» Excerpted records
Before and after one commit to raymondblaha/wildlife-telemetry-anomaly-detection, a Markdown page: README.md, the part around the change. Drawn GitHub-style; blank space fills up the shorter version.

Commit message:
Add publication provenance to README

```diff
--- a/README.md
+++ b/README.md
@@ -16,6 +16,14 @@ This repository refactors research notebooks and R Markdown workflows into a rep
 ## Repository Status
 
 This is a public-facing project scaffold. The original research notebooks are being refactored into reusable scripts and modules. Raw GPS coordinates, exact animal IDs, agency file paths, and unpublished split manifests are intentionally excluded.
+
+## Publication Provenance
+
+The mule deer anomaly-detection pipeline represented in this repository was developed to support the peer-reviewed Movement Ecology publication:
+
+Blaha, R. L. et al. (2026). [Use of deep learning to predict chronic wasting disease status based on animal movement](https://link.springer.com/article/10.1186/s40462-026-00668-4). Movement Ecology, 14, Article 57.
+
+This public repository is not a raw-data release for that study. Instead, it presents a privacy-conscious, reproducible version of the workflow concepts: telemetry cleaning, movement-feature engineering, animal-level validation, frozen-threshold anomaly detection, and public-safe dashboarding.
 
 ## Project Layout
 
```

» Goal of the exercise
Set down the full listing once more, exactly as written.

» Solution below
Before and after one commit to raymondblaha/wildlife-telemetry-anomaly-detection, a Markdown page: README.md, the part around the change. Drawn GitHub-style; blank space fills up the shorter version.

Commit message:
Add publication provenance to README

```diff
--- a/README.md
+++ b/README.md
@@ -16,6 +16,14 @@ This repository refactors research notebooks and R Markdown workflows into a rep
 ## Repository Status
 
 This is a public-facing project scaffold. The original research notebooks are being refactored into reusable scripts and modules. Raw GPS coordinates, exact animal IDs, agency file paths, and unpublished split manifests are intentionally excluded.
+
+## Publication Provenance
+
+The mule deer anomaly-detection pipeline represented in this repository was developed to support the peer-reviewed Movement Ecology publication:
+
+Blaha, R. L. et al. (2026). [Use of deep learning to predict chronic wasting disease status based on animal movement](https://link.springer.com/article/10.1186/s40462-026-00668-4). Movement Ecology, 14, Article 57.
+
+This public repository is not a raw-data release for that study. Instead, it presents a privacy-conscious, reproducible version of the workflow concepts: telemetry cleaning, movement-feature engineering, animal-level validation, frozen-threshold anomaly detection, and public-safe dashboarding.
 
 ## Project Layout
 
```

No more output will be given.